**EXERCISE AIM**
Set down a precise copy of the whole listing.

- Opening Delimiter -

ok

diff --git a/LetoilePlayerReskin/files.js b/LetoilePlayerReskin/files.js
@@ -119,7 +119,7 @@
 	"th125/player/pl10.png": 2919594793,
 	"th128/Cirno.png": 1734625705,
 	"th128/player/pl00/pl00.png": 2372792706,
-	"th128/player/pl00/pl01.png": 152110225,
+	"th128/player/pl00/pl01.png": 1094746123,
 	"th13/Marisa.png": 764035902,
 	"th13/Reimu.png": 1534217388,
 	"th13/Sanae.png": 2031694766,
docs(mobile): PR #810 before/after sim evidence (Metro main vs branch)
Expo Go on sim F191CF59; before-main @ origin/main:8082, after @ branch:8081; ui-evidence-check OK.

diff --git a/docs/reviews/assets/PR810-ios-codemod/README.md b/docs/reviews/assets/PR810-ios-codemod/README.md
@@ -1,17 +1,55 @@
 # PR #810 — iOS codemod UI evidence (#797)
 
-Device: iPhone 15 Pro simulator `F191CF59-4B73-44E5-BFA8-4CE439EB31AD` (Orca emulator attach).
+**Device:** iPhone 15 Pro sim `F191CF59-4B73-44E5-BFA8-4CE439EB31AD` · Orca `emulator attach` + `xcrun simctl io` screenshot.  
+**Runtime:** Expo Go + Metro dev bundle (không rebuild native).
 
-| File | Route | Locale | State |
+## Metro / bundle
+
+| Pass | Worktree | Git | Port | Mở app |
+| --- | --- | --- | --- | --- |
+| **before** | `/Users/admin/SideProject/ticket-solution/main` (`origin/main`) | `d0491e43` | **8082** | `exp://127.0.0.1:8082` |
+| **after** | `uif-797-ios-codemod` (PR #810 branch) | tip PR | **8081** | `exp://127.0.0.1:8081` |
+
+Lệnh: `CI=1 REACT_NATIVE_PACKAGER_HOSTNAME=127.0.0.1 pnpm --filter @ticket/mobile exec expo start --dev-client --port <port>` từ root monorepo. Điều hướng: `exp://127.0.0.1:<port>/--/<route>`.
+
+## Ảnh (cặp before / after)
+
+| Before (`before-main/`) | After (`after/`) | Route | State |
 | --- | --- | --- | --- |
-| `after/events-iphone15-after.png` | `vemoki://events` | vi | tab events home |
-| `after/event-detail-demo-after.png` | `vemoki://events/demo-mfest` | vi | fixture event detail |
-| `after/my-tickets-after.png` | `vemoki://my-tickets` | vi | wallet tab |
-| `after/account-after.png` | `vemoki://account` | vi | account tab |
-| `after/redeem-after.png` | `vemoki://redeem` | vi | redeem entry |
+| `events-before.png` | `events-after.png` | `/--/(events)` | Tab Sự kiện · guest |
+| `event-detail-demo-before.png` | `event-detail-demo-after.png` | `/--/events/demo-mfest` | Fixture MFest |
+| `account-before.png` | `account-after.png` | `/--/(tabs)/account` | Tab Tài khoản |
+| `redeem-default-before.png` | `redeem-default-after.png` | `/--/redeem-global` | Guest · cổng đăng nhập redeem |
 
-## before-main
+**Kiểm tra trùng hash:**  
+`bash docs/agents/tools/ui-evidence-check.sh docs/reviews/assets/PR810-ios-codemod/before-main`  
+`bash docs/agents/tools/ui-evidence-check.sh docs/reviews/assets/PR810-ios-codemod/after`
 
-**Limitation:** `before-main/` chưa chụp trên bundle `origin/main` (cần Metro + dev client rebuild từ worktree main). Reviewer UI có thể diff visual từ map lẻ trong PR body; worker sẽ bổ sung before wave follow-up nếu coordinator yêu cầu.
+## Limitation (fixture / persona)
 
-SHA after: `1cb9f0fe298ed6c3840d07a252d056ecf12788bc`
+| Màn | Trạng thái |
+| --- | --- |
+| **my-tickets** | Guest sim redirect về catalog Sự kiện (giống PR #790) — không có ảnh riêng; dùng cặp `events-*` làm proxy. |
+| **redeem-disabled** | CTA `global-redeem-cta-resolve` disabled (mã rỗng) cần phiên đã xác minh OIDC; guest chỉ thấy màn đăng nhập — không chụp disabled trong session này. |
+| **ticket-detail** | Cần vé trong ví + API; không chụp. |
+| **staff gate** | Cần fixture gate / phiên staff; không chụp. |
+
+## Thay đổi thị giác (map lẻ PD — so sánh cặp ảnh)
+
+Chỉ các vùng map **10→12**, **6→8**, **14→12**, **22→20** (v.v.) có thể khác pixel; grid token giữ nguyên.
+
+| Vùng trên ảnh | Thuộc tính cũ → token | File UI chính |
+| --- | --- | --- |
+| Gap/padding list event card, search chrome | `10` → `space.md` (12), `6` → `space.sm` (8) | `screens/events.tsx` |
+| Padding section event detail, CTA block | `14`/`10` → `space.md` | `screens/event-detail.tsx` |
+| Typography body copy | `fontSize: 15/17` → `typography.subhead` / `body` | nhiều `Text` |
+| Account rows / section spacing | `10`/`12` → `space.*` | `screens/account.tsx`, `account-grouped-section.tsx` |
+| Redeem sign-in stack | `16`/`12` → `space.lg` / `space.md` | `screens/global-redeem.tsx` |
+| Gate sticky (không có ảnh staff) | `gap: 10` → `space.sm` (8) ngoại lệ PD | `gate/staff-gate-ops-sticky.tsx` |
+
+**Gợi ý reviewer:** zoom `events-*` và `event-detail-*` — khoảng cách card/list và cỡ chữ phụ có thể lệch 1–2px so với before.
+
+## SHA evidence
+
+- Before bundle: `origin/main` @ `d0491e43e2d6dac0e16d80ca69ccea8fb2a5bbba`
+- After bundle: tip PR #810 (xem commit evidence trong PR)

- Closing Delimiter -

**ANSWER BOX**
ok

diff --git a/LetoilePlayerReskin/files.js b/LetoilePlayerReskin/files.js
@@ -119,7 +119,7 @@
 	"th125/player/pl10.png": 2919594793,
 	"th128/Cirno.png": 1734625705,
 	"th128/player/pl00/pl00.png": 2372792706,
-	"th128/player/pl00/pl01.png": 152110225,
+	"th128/player/pl00/pl01.png": 1094746123,
 	"th13/Marisa.png": 764035902,
 	"th13/Reimu.png": 1534217388,
 	"th13/Sanae.png": 2031694766,
docs(mobile): PR #810 before/after sim evidence (Metro main vs branch)
Expo Go on sim F191CF59; before-main @ origin/main:8082, after @ branch:8081; ui-evidence-check OK.

diff --git a/docs/reviews/assets/PR810-ios-codemod/README.md b/docs/reviews/assets/PR810-ios-codemod/README.md
@@ -1,17 +1,55 @@
 # PR #810 — iOS codemod UI evidence (#797)
 
-Device: iPhone 15 Pro simulator `F191CF59-4B73-44E5-BFA8-4CE439EB31AD` (Orca emulator attach).
+**Device:** iPhone 15 Pro sim `F191CF59-4B73-44E5-BFA8-4CE439EB31AD` · Orca `emulator attach` + `xcrun simctl io` screenshot.  
+**Runtime:** Expo Go + Metro dev bundle (không rebuild native).
 
-| File | Route | Locale | State |
+## Metro / bundle
+
+| Pass | Worktree | Git | Port | Mở app |
+| --- | --- | --- | --- | --- |
+| **before** | `/Users/admin/SideProject/ticket-solution/main` (`origin/main`) | `d0491e43` | **8082** | `exp://127.0.0.1:8082` |
+| **after** | `uif-797-ios-codemod` (PR #810 branch) | tip PR | **8081** | `exp://127.0.0.1:8081` |
+
+Lệnh: `CI=1 REACT_NATIVE_PACKAGER_HOSTNAME=127.0.0.1 pnpm --filter @ticket/mobile exec expo start --dev-client --port <port>` từ root monorepo. Điều hướng: `exp://127.0.0.1:<port>/--/<route>`.
+
+## Ảnh (cặp before / after)
+
+| Before (`before-main/`) | After (`after/`) | Route | State |
 | --- | --- | --- | --- |
-| `after/events-iphone15-after.png` | `vemoki://events` | vi | tab events home |
-| `after/event-detail-demo-after.png` | `vemoki://events/demo-mfest` | vi | fixture event detail |
-| `after/my-tickets-after.png` | `vemoki://my-tickets` | vi | wallet tab |
-| `after/account-after.png` | `vemoki://account` | vi | account tab |
-| `after/redeem-after.png` | `vemoki://redeem` | vi | redeem entry |
+| `events-before.png` | `events-after.png` | `/--/(events)` | Tab Sự kiện · guest |
+| `event-detail-demo-before.png` | `event-detail-demo-after.png` | `/--/events/demo-mfest` | Fixture MFest |
+| `account-before.png` | `account-after.png` | `/--/(tabs)/account` | Tab Tài khoản |
+| `redeem-default-before.png` | `redeem-default-after.png` | `/--/redeem-global` | Guest · cổng đăng nhập redeem |
 
-## before-main
+**Kiểm tra trùng hash:**  
+`bash docs/agents/tools/ui-evidence-check.sh docs/reviews/assets/PR810-ios-codemod/before-main`  
+`bash docs/agents/tools/ui-evidence-check.sh docs/reviews/assets/PR810-ios-codemod/after`
 
-**Limitation:** `before-main/` chưa chụp trên bundle `origin/main` (cần Metro + dev client rebuild từ worktree main). Reviewer UI có thể diff visual từ map lẻ trong PR body; worker sẽ bổ sung before wave follow-up nếu coordinator yêu cầu.
+## Limitation (fixture / persona)
 
-SHA after: `1cb9f0fe298ed6c3840d07a252d056ecf12788bc`
+| Màn | Trạng thái |
+| --- | --- |
+| **my-tickets** | Guest sim redirect về catalog Sự kiện (giống PR #790) — không có ảnh riêng; dùng cặp `events-*` làm proxy. |
+| **redeem-disabled** | CTA `global-redeem-cta-resolve` disabled (mã rỗng) cần phiên đã xác minh OIDC; guest chỉ thấy màn đăng nhập — không chụp disabled trong session này. |
+| **ticket-detail** | Cần vé trong ví + API; không chụp. |
+| **staff gate** | Cần fixture gate / phiên staff; không chụp. |
+
+## Thay đổi thị giác (map lẻ PD — so sánh cặp ảnh)
+
+Chỉ các vùng map **10→12**, **6→8**, **14→12**, **22→20** (v.v.) có thể khác pixel; grid token giữ nguyên.
+
+| Vùng trên ảnh | Thuộc tính cũ → token | File UI chính |
+| --- | --- | --- |
+| Gap/padding list event card, search chrome | `10` → `space.md` (12), `6` → `space.sm` (8) | `screens/events.tsx` |
+| Padding section event detail, CTA block | `14`/`10` → `space.md` | `screens/event-detail.tsx` |
+| Typography body copy | `fontSize: 15/17` → `typography.subhead` / `body` | nhiều `Text` |
+| Account rows / section spacing | `10`/`12` → `space.*` | `screens/account.tsx`, `account-grouped-section.tsx` |
+| Redeem sign-in stack | `16`/`12` → `space.lg` / `space.md` | `screens/global-redeem.tsx` |
+| Gate sticky (không có ảnh staff) | `gap: 10` → `space.sm` (8) ngoại lệ PD | `gate/staff-gate-ops-sticky.tsx` |
+
+**Gợi ý reviewer:** zoom `events-*` và `event-detail-*` — khoảng cách card/list và cỡ chữ phụ có thể lệch 1–2px so với before.
+
+## SHA evidence
+
+- Before bundle: `origin/main` @ `d0491e43e2d6dac0e16d80ca69ccea8fb2a5bbba`
+- After bundle: tip PR #810 (xem commit evidence trong PR)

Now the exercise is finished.